Taking a break writing, now.  I need to get my ass in gear writing, though.  I'm all the way up to Cold Mountain....

Thursday, September 11, 2014


The reason we were attacked, the reason these people are dead....they weren't doing anything wrong, they were living their lives, they were going to work, they were traveling, they were doing what they normally do.  As I understand it, and my understanding of this is vague at best, another smaller group of people stole some airplanes and crashed them into buildings.  We're told they were zealots fueled by religious fervor...religious fervor.  And if you live to be a thousand years old, will that make any sense to you? Will that make any God damn sense?  ---David Letterman

Tuesday, September 02, 2014

I (might) have the Kingslayer blood in me....

A bit of cross posting....this was a review of Susan Fern's The Man Who Killed Richard III over on Goodreads.com.

When I heard about the discovery of Richard III's remains under a parking lot, I thought it was an interesting story, but didn't give it a great deal of thought.

Then, earlier this year, after reading John Ehle's Trail of Tears, I started digging around my own family history. My maternal grandmother's family, the Reece Family, had the same name as a chief mentioned in Ehle's work. My Mom had a family history she'd worked on, but had run into a couple roadblocks which led to gaps into our knowledge.

Well, I joined up on ancestry.com. Played around. A lot of fine work has been done, and to those people, I owe a tremendous debt.  I discovered that my line of the Reece/Reese family wasn't descended from the chief mentioned in Trail of Tears. We may have been related, but I didn't come from him, at any rate. My Reece/Reese family game to Polk County, Tennessee by way of Georgia, North Carolina, Virginia and, as far back as I can see, Wales.

(Let me add here....working on ancestry.com is a mixed bag...there's a lot of good work done there, but there are also places where there's a leap of faith being made based on family tree info, rather than there being a concrete paper trail, and along a couple of other family lines, there are places where the math just doesn't work.  So, you have to be careful.  I take it with a grain of salt, and it might not be wise to take it as gospel.  That said, the work done along the Reece/Reese/Rhys line seems solid, and has multiple sources).

I went digging to see how far back I could go. I was impressed with the work of folks on the other side of the pond, who'd traced the family history back until before the year 1200. In my zeal to see just how far back the family name went, I didn't preform my due diligence to see just who these grandfathers were.

I'll admit to getting sidetracked by finding out that another great (x13) grandfather was the man who founded Pennsylvania.

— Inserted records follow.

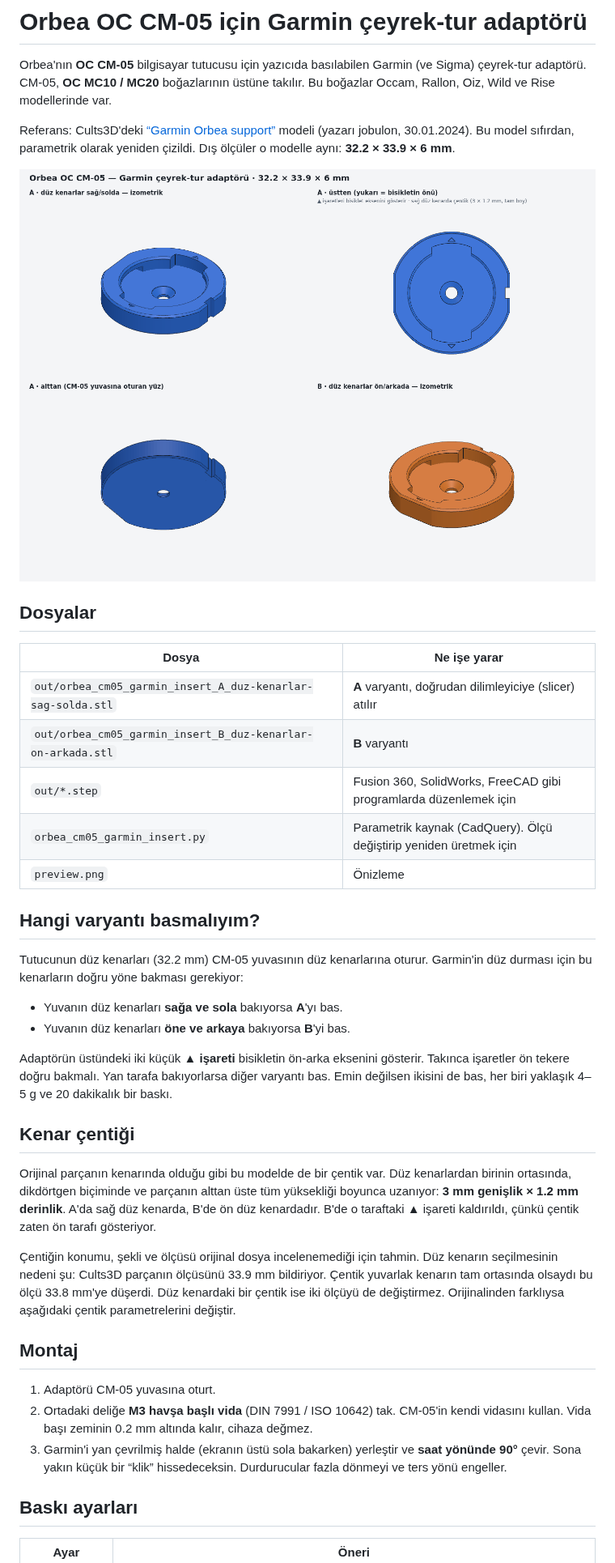
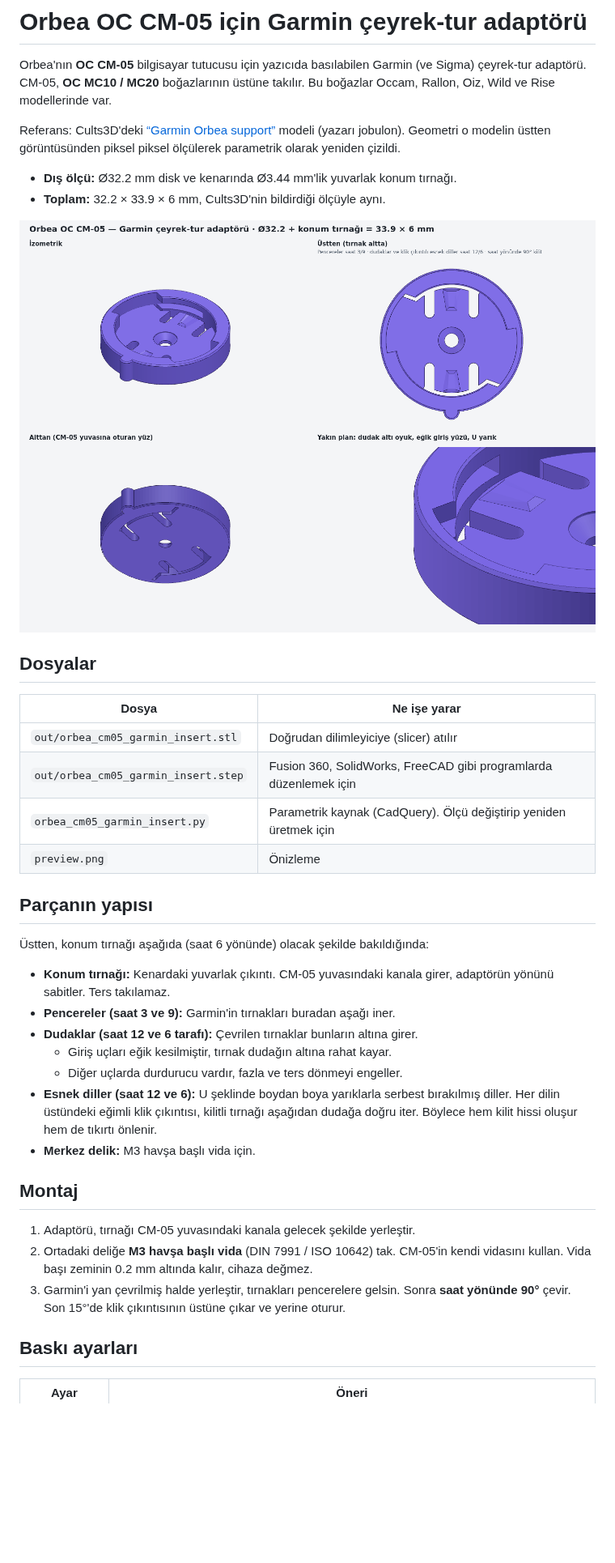
Before and after one commit to aslanoncel/p2, a Markdown page: orbea-cm05-garmin-insert/README.md, the part around one of its changes. Shown at 81% size. Drawn GitHub-style; pictures changed too: orbea-cm05-garmin-insert/preview.png; blank space fills up the shorter version.

```diff
--- a/orbea-cm05-garmin-insert/README.md
+++ b/orbea-cm05-garmin-insert/README.md
@@ -5,8 +5,11 @@ CM-05, **OC MC10 / MC20** boğazlarının üstüne takılır. Bu boğazlar Occam
 modellerinde var.
 
 Referans: Cults3D'deki [“Garmin Orbea support”](https://cults3d.com/en/3d-model/various/support-garmin-orbea)
-modeli (yazarı jobulon, 30.01.2024). Bu model sıfırdan, parametrik olarak yeniden çizildi. Dış ölçüler
-o modelle aynı: **32.2 × 33.9 × 6 mm**.
+modeli (yazarı jobulon). Geometri o modelin üstten görüntüsünden piksel piksel ölçülerek parametrik
+olarak yeniden çizildi.
+
+- **Dış ölçü:** Ø32.2 mm disk ve kenarında Ø3.44 mm'lik yuvarlak konum tırnağı.
+- **Toplam:** 32.2 × 33.9 × 6 mm, Cults3D'nin bildirdiği ölçüyle aynı.
 
 ![önizleme](preview.png)
 
@@ -14,43 +17,33 @@ o modelle aynı: **32.2 × 33.9 × 6 mm**.
 
 | Dosya | Ne işe yarar |
 |---|---|
-| `out/orbea_cm05_garmin_insert_A_duz-kenarlar-sag-solda.stl` | **A** varyantı, doğrudan dilimleyiciye (slicer) atılır |
-| `out/orbea_cm05_garmin_insert_B_duz-kenarlar-on-arkada.stl` | **B** varyantı |
-| `out/*.step` | Fusion 360, SolidWorks, FreeCAD gibi programlarda düzenlemek için |
+| `out/orbea_cm05_garmin_insert.stl` | Doğrudan dilimleyiciye (slicer) atılır |
+| `out/orbea_cm05_garmin_insert.step` | Fusion 360, SolidWorks, FreeCAD gibi programlarda düzenlemek için |
 | `orbea_cm05_garmin_insert.py` | Parametrik kaynak (CadQuery). Ölçü değiştirip yeniden üretmek için |
 | `preview.png` | Önizleme |
 
-## Hangi varyantı basmalıyım?
+## Parçanın yapısı
 
-Tutucunun düz kenarları (32.2 mm) CM-05 yuvasının düz kenarlarına oturur. Garmin'in düz durması için bu
-kenarların doğru yöne bakması gerekiyor:
+Üstten, konum tırnağı aşağıda (saat 6 yönünde) olacak şekilde bakıldığında:
 
-- Yuvanın düz kenarları **sağa ve sola** bakıyorsa **A**'yı bas.
-- Yuvanın düz kenarları **öne ve arkaya** bakıyorsa **B**'yi bas.
-
-Adaptörün üstündeki iki küçük **▲ işareti** bisikletin ön-arka eksenini gösterir. Takınca işaretler
-ön tekere doğru bakmalı. Yan tarafa bakıyorlarsa diğer varyantı bas. Emin değilsen ikisini de bas,
-her biri yaklaşık 4–5 g ve 20 dakikalık bir baskı.
-
-## Kenar çentiği
-
-Orijinal parçanın kenarında olduğu gibi bu modelde de bir çentik var. Düz kenarlardan birinin
-ortasında, dikdörtgen biçiminde ve parçanın alttan üste tüm yüksekliği boyunca uzanıyor:
-**3 mm genişlik × 1.2 mm derinlik**. A'da sağ düz kenarda, B'de ön düz kenardadır. B'de o taraftaki
-▲ işareti kaldırıldı, çünkü çentik zaten ön tarafı gösteriyor.
-
-Çentiğin konumu, şekli ve ölçüsü orijinal dosya incelenemediği için tahmin. Düz kenarın seçilmesinin
-nedeni şu: Cults3D parçanın ölçüsünü 33.9 mm bildiriyor. Çentik yuvarlak kenarın tam ortasında
-olsaydı bu ölçü 33.8 mm'ye düşerdi. Düz kenardaki bir çentik ise iki ölçüyü de değiştirmez.
-Orijinalinden farklıysa aşağıdaki çentik parametrelerini değiştir.
+- **Konum tırnağı:** Kenardaki yuvarlak çıkıntı. CM-05 yuvasındaki kanala girer, adaptörün yönünü
+  sabitler. Ters takılamaz.
+- **Pencereler (saat 3 ve 9):** Garmin'in tırnakları buradan aşağı iner.
+- **Dudaklar (saat 12 ve 6 tarafı):** Çevrilen tırnaklar bunların altına girer.
+  - Giriş uçları eğik kesilmiştir, tırnak dudağın altına rahat kayar.
+  - Diğer uçlarda durdurucu vardır, fazla ve ters dönmeyi engeller.
+- **Esnek diller (saat 12 ve 6):** U şeklinde boydan boya yarıklarla serbest bırakılmış diller. Her dilin
+  üstündeki eğimli klik çıkıntısı, kilitli tırnağı aşağıdan dudağa doğru iter. Böylece hem kilit hissi
+  oluşur hem de tıkırtı önlenir.
+- **Merkez delik:** M3 havşa başlı vida için.
 
 ## Montaj
 
-1. Adaptörü CM-05 yuvasına oturt.
+1. Adaptörü, tırnağı CM-05 yuvasındaki kanala gelecek şekilde yerleştir.
 2. Ortadaki deliğe **M3 havşa başlı vida** (DIN 7991 / ISO 10642) tak. CM-05'in kendi vidasını kullan.
    Vida başı zeminin 0.2 mm altında kalır, cihaza değmez.
-3. Garmin'i yan çevrilmiş halde (ekranın üstü sola bakarken) yerleştir ve **saat yönünde 90°**
-   çevir. Sona yakın küçük bir “klik” hissedeceksin. Durdurucular fazla dönmeyi ve ters yönü engeller.
+3. Garmin'i yan çevrilmiş halde yerleştir, tırnakları pencerelere gelsin. Sonra **saat yönünde 90°**
+   çevir. Son 15°'de klik çıkıntısının üstüne çıkar ve yerine oturur.
 
 ## Baskı ayarları
 
```
Also changed, not shown: other parts of orbea-cm05-garmin-insert/README.md (+34 -33 lines), 8 other files.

It wasn't until early in August that I started reading to see who exactly these people were.

Well, Rhys ap Thomas is my great (x19) grandfather. And this book tells his story, as well as presenting evidence that he was the man who slew King Richard III. Interesting work, including Rhys's place in the reign of Henry VII, and his family's role in the life and reign of Henry VIII.  

The book itself is a quick, dry read with a lot of information packed within. I'll be going back to it in the future....